Bad hip? Say what?!
Guess what I ate for breakfast with my lovely friend Lauren?!
If you guessed a breakfast sandwich with bacon, egg and cheese on a bagel with home fries, a mountain of ketchup and coffee, you are right!
Onto my hip. Yeah, I have hip dysplasia… my left side. For those of you who are not familiar with this (I’m sure not many are, it’s super rare in humans! dogs, not so much!) Anyways, what is hip dysplasia you ask? In short terms it is an abnormality of the hip socket. For me, instead of having that perfect C shaped socket it is more like an L (I need to get a picture of my x-rays for you all!), therefore the joint is more or less always dislocated. Due to this I have a major inflexibility of my left side. For example, when sitting down to stretch I can lean and reach my right foot fully but I can’t even sit straight up when my left leg is fully extended. Here is some more detail on hip dysplasia.
My inflexibility in stick figure form:
Can I just say one thing? It sucks.
As a kid I was always extremely active so at a young age my mom could tell that something wasn’t right (they didn’t actually diagnose the issue until last summer, even though I was born with it! Dang doctors). My pediatrician always told me to stretch more and that I would get more flexible, but no matter how much I stretched it did not help.
At the age of 5 I began jump rope, at 8 I was a nationally competitive jump roper, yes it exists! Obviously when your hip socked is not formed correctly all that impact is absolutely terrible (this answers anyone’s question who wonders why I DON’T run!) After years of jumping it started to take a toll on my “career of competitive jump rope” I wasn’t able to keep up with my age group for skills. I just didn’t have the flexibility in my left side and my knee was all messed up due to over-compensation for the inflexibility of my hip. I ended up quitting when I entered 8th grade.
Down the road a few years we jump into Junior year of HS, I ran track. I got hip pain, knee pain, heel problems, back problems…if it existed, I had it. I was killing my body but I didn’t know why. I went back to the orthopedic surgeon who I had seen for my knee and told them to take an x-ray of every single major joint in my body because I knew that there was no way there wasn’t something wrong. There it was on the x-ray, “loud and clear” I had hip dysplasia.
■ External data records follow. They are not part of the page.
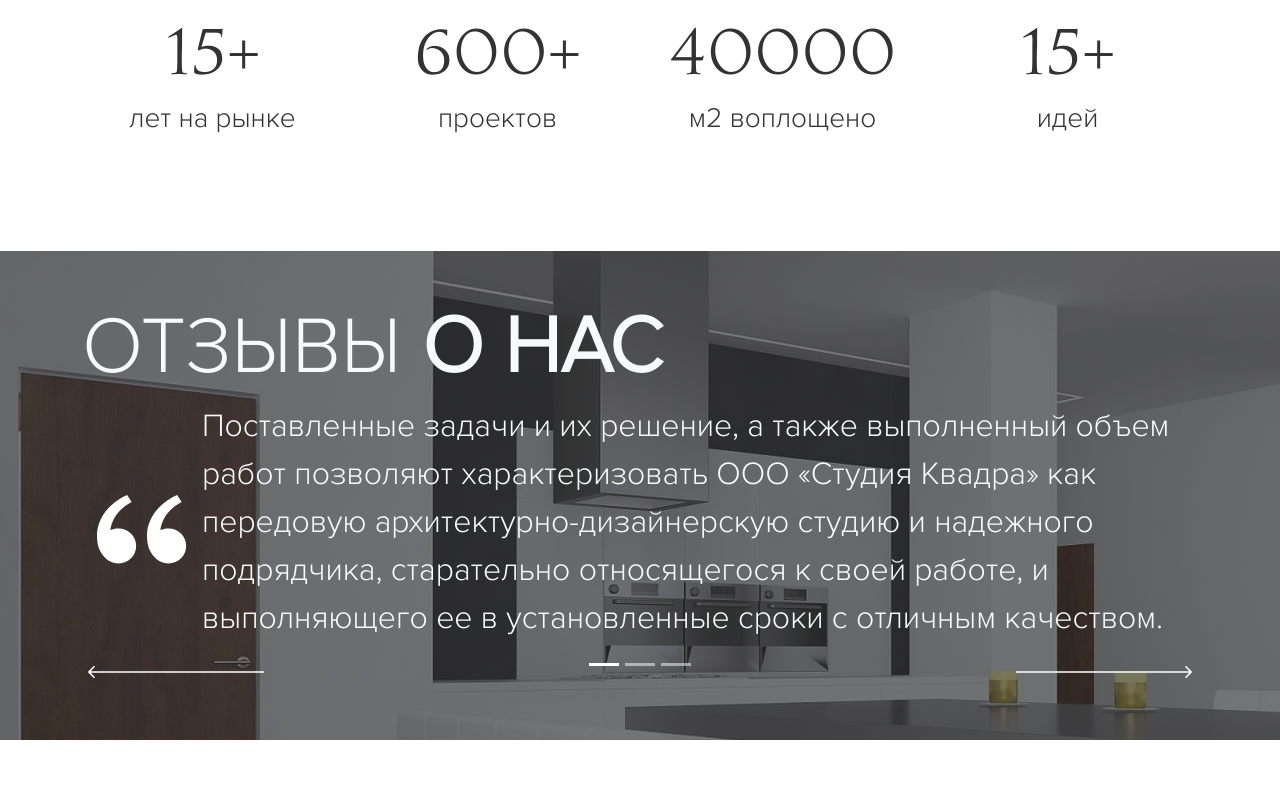
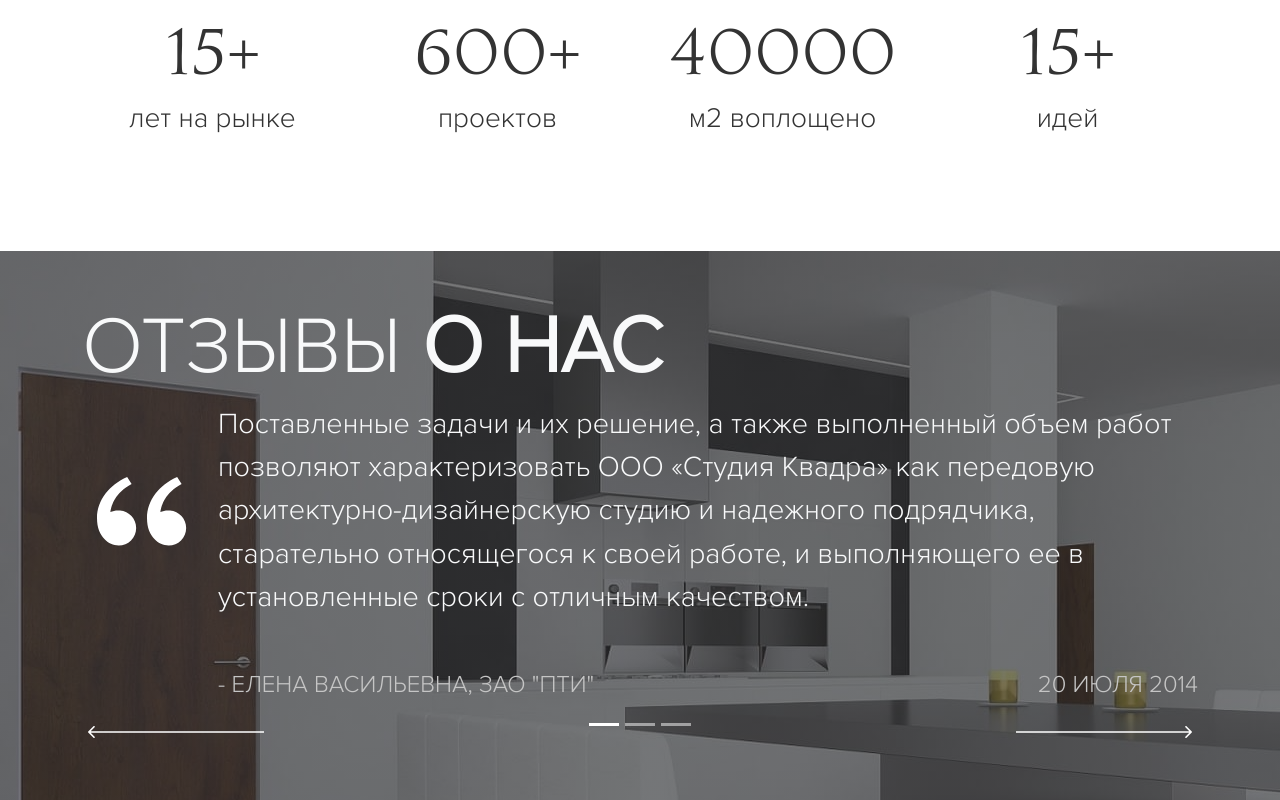
Before and after one commit to SKarof/Kvadrastudio, a plain HTML site: page index.html in a window 1280 px wide. Shown: the part 2984-3784 px from the top of the page. Before the commit the page ends 3724 px from the top, so only its background shows below. Drawn offline with Linux system fonts and the light colour scheme.

Commit message:
Add creditals block for reviews

```diff
--- a/css/style.css
+++ b/css/style.css
@@ -110,7 +110,11 @@ body{
     background-image: linear-gradient(#333333A9, #333333A9),url(../assets/img/reviews-section/bg_review.jpg);
 }
 .review-text{
-    font-size: 2rem;
+    font-size: 1.8rem;
+}
+.credital-text{
+    color: #C5C5C5;
+    font-size: 1.5rem;
 }
 .slider-button-wrapper{
     background: 0 0;
--- a/index.html
+++ b/index.html
@@ -118,10 +118,14 @@
                         <div id="carouselExampleIndicators" class="carousel slide">
                             <div class="carousel-inner">
                               <div class="carousel-item active">
-                                <div class="w-100 d-flex">
-                                    <img src="assets/icons/double-quotes.svg">
+                                <div class="w-100 d-flex gap-3">
+                                    <img src="assets/icons/double-quotes.svg" style="margin-bottom: 6rem;">
                                     <div>
                                         <p class="review-text">Поставленные задачи и их решение, а также выполненный объем работ позволяют характеризовать ООО «Студия Квадра» как передовую архитектурно-дизайнерскую студию и надежного подрядчика, старательно относящегося к своей работе, и выполняющего ее в установленные сроки с отличным качеством.</p>
+                                        <div class="d-flex justify-content-between mt-5 credital-text">
+                                            <p>- ЕЛЕНА ВАСИЛЬЕВНА, ЗАО "ПТИ"</p>
+                                            <p>20 ИЮЛЯ 2014</p>
+                                        </div>
                                     </div>
                                 </div>
                               </div>
```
After years of not knowing and putting my body through the worst things for it, I had to learn to accept it. I was told I couldn’t run, jump do anything impact, so anything I had previously done. This is when lifting became more prominent in my life, because I was/am allowed to do it. There are restrictions, like watching my squats and deadlifts for example *any hip/back dominant exercises* I have to be extremely cautious with. I accept this, I was born this way and the only thing I can do is take care of myself. Does is suck? Uh, yes. Could it be worse? Uh, yes. I can either deal or quit – and I’m not a quitter.
I don’t know if this will quite make sense but I’m going to try for it.. I’ve always been a competitive athlete, dude seriously I could put crossfitter’s to shame with a jump rope 😉 even still (yeah, I still jump on occasion I just am super careful!) I never wanted to give that up, if it were up to me I’d still be competing. I loved the rush, the reward and just the passion for what I did. I feel the exact same way with what I do now, lifting and more importantly training. This is my life, my background, what I was built on. This is why I want to compete in figure, it is like the one thing I can actually compete in without killing my body. I can’t be a runner, a triathlete, a cyclist. I can lift, I can lift heavy, I can drink coffee and moan about cardio and I can rock some hooker heals, so why the hell not compete in it?
I dig stick figure drawings, don’t you?
Love you all! Have a wonderful night!